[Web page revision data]

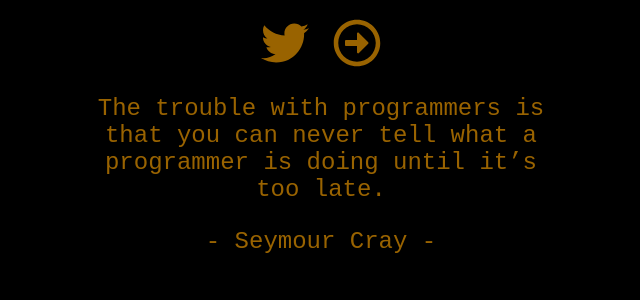
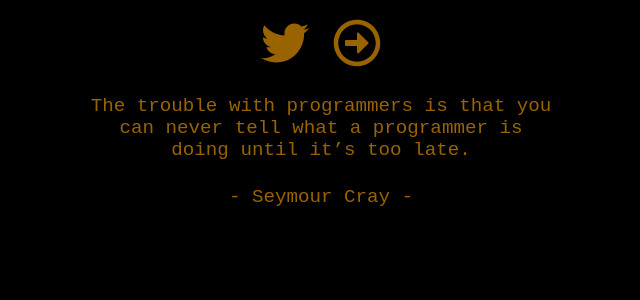
Before and after one commit to walterswoodward/react-redux-quote-machine, a React (Create React App) app: page / in a window 1280 px wide. Shown: the top 300 px of the page, without its empty margins (319-959 px from the left). Built offline with nearby package versions, Linux system fonts and the light colour scheme; a web font is replaced by a local one.

Commit message:
adds min-width media querie

```diff
--- a/src/index.css
+++ b/src/index.css
@@ -68,7 +68,7 @@ body {
 .quotes {
   background: black;
   padding: 10px;
-  font-size: 1.5rem;
+  font-size: 1.2rem;
 }
 .quotes_text {
   color: hsl(39, 100%, 30%);
@@ -106,10 +106,3 @@ body {
 }
 
 }
-
-@media(max-width: 600px){
-  .quotes {
-    font-size: 1.2rem;
-  }
-
-}
```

▶ WORK REQUEST: Considering the entries above, how many lines contain "media"? Give that number with nothing else.

▶ SOLUTION TO THE PROBLEM: 2